* **WORK INSTRUCTION**
Give the number of lines in the data below where the string "leaving" occurs, and nothing else.

* **EXERCISE INPUTS**
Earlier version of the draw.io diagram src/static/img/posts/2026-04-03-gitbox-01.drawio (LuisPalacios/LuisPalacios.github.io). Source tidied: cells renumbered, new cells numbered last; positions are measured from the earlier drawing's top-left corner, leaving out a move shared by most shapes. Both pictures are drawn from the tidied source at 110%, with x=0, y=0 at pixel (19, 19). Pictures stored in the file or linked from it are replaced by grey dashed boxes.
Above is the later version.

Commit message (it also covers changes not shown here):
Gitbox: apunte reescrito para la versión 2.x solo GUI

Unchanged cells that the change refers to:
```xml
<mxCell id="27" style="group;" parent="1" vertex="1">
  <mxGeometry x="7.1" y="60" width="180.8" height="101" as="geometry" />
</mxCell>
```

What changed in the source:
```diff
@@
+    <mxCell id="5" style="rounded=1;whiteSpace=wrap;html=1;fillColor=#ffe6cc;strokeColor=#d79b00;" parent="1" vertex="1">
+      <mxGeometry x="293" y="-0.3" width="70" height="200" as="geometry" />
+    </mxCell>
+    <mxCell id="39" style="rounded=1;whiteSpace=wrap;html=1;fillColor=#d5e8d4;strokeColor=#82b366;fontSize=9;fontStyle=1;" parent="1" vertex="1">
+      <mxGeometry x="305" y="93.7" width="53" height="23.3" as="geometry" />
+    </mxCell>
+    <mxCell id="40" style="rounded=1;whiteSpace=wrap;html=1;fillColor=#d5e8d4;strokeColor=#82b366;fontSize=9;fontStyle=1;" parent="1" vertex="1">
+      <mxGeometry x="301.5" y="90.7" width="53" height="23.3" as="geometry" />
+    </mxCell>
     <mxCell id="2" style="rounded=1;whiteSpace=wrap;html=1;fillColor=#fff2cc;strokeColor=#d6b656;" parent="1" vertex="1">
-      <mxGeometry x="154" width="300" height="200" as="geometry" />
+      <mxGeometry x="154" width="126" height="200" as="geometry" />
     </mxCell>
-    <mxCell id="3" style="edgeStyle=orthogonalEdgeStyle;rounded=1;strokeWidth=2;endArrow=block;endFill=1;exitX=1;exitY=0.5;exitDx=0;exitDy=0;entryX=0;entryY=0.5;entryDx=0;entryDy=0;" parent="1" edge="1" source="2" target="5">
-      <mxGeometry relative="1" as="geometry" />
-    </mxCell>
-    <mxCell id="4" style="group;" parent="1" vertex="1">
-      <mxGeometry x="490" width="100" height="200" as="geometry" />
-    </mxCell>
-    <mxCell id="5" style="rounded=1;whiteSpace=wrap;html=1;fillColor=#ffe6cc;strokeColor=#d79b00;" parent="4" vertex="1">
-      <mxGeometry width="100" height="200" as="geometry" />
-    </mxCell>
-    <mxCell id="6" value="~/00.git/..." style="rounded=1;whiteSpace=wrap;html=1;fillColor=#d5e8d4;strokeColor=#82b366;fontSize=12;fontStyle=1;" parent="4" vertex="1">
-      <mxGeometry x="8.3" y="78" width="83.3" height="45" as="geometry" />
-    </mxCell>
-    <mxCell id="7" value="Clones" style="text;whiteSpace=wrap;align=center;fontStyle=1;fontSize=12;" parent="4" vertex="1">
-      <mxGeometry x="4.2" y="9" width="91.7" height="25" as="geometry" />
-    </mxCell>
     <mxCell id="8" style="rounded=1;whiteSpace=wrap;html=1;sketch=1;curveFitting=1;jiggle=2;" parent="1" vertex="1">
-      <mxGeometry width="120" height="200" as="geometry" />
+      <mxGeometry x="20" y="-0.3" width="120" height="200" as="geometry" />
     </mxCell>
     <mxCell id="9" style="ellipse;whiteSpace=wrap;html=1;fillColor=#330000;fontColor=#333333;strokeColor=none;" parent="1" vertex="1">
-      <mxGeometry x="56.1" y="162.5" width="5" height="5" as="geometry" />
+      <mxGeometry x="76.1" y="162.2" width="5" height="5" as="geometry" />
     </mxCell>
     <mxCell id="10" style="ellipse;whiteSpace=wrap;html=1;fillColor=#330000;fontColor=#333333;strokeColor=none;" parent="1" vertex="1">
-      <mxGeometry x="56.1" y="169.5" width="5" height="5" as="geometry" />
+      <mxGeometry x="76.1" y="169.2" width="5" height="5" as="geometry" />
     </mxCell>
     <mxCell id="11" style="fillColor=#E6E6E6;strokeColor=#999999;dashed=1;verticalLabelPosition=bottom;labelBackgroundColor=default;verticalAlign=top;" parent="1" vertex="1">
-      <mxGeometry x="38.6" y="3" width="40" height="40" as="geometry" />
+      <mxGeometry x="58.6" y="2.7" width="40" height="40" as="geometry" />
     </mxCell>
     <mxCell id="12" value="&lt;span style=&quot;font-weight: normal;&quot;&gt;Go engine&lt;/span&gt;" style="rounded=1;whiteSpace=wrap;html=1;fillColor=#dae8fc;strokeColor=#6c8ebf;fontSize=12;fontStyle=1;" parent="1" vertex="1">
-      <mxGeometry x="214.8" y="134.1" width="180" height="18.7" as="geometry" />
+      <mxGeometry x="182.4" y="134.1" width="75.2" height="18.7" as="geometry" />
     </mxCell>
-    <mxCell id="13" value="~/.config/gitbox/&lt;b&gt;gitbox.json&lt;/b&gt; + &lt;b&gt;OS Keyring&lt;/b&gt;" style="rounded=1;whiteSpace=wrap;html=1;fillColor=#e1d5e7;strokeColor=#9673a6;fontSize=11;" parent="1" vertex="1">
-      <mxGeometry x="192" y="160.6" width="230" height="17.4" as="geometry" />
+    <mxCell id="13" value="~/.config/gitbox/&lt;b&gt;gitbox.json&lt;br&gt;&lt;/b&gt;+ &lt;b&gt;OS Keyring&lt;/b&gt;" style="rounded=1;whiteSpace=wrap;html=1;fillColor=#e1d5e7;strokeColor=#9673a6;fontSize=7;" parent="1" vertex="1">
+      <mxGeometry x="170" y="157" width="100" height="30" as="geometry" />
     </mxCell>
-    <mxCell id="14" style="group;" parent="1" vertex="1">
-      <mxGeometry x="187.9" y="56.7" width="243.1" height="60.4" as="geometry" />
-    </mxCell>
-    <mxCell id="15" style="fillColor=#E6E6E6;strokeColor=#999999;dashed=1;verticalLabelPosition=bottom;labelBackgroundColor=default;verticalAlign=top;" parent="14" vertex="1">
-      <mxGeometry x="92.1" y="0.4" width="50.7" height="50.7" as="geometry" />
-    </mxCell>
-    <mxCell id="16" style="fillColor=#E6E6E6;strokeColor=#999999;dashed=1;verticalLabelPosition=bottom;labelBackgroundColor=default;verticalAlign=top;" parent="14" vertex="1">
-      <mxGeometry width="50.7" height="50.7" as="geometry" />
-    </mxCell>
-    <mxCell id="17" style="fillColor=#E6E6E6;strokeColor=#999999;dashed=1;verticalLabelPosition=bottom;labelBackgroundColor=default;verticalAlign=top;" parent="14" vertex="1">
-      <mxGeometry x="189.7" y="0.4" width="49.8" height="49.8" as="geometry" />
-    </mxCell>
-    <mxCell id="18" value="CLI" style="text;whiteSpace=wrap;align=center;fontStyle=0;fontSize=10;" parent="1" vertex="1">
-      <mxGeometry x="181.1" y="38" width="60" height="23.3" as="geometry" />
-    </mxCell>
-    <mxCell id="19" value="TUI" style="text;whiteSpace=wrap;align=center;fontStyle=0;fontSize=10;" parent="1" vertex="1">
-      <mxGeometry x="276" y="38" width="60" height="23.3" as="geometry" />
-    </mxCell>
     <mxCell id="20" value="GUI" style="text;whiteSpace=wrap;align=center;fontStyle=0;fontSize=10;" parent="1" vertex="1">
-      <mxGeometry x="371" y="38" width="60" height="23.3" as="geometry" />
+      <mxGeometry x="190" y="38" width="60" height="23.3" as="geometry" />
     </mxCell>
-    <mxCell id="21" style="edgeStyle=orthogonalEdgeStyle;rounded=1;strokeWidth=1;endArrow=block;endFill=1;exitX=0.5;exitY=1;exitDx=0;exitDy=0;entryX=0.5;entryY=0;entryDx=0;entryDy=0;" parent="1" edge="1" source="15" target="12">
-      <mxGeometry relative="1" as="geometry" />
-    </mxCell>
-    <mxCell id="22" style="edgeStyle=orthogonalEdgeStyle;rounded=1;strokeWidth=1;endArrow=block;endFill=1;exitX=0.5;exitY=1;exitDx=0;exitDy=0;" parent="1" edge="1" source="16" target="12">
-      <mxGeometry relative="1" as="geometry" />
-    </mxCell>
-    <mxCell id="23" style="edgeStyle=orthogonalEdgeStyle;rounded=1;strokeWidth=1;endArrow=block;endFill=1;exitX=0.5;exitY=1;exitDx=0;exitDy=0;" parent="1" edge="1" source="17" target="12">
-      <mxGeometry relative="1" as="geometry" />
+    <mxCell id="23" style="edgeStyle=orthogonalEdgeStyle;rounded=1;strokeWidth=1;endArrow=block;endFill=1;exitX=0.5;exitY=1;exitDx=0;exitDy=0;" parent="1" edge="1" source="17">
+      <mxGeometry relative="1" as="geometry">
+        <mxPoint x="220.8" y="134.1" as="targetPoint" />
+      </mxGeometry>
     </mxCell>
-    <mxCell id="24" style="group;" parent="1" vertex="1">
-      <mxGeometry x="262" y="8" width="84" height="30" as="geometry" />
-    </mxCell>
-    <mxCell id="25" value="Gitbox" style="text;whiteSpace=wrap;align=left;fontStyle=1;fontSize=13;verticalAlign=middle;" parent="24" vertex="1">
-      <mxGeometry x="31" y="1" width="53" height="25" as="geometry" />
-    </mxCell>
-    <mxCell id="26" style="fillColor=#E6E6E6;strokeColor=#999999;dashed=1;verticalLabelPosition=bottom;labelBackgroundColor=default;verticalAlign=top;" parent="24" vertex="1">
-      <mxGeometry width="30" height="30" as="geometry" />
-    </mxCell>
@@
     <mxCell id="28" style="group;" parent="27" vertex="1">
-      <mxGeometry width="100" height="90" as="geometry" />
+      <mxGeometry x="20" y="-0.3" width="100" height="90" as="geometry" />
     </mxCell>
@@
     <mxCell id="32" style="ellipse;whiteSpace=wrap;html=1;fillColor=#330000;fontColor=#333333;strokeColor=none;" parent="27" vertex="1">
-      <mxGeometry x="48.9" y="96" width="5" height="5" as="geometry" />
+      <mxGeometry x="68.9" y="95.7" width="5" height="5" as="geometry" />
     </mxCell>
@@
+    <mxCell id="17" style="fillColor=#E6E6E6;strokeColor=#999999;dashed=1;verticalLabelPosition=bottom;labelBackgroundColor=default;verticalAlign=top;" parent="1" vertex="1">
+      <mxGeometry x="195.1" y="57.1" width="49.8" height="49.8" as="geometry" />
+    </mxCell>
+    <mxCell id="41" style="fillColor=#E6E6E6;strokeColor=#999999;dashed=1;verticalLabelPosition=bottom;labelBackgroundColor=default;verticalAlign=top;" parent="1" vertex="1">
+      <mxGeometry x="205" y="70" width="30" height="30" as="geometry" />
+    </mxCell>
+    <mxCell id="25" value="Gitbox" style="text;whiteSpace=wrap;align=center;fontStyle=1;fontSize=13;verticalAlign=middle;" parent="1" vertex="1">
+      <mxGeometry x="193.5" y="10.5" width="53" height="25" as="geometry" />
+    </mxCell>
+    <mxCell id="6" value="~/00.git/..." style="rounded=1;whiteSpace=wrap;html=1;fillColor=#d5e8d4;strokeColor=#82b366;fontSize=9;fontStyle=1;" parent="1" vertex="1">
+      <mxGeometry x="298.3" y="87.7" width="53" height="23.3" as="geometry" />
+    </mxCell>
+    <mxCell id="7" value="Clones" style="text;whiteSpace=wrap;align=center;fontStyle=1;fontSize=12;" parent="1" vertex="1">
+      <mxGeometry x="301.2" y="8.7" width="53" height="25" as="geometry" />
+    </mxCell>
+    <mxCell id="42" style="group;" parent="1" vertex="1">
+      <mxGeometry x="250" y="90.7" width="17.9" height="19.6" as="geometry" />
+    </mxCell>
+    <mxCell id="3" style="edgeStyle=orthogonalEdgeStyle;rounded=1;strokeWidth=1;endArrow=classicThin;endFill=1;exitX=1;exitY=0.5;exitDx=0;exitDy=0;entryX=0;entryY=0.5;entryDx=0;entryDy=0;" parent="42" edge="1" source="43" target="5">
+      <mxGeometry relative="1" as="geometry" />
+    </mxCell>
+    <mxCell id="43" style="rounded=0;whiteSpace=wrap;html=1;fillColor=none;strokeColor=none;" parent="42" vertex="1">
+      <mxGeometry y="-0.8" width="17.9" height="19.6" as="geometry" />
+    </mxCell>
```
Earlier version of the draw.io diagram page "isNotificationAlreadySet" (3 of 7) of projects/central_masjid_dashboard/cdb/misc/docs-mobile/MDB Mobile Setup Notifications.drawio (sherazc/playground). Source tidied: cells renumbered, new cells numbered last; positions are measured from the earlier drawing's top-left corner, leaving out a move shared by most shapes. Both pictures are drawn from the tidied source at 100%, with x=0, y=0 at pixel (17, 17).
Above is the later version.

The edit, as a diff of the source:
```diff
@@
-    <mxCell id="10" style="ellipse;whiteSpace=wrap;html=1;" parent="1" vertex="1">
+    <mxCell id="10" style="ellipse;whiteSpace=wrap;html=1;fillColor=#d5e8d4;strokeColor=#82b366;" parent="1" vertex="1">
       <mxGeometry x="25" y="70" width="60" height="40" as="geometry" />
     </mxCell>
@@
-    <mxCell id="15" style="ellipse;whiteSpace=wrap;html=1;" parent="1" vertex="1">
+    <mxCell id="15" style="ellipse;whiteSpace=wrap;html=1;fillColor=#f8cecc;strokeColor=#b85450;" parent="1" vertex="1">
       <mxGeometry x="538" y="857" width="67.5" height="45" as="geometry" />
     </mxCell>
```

* **YOUR SOLUTION**
2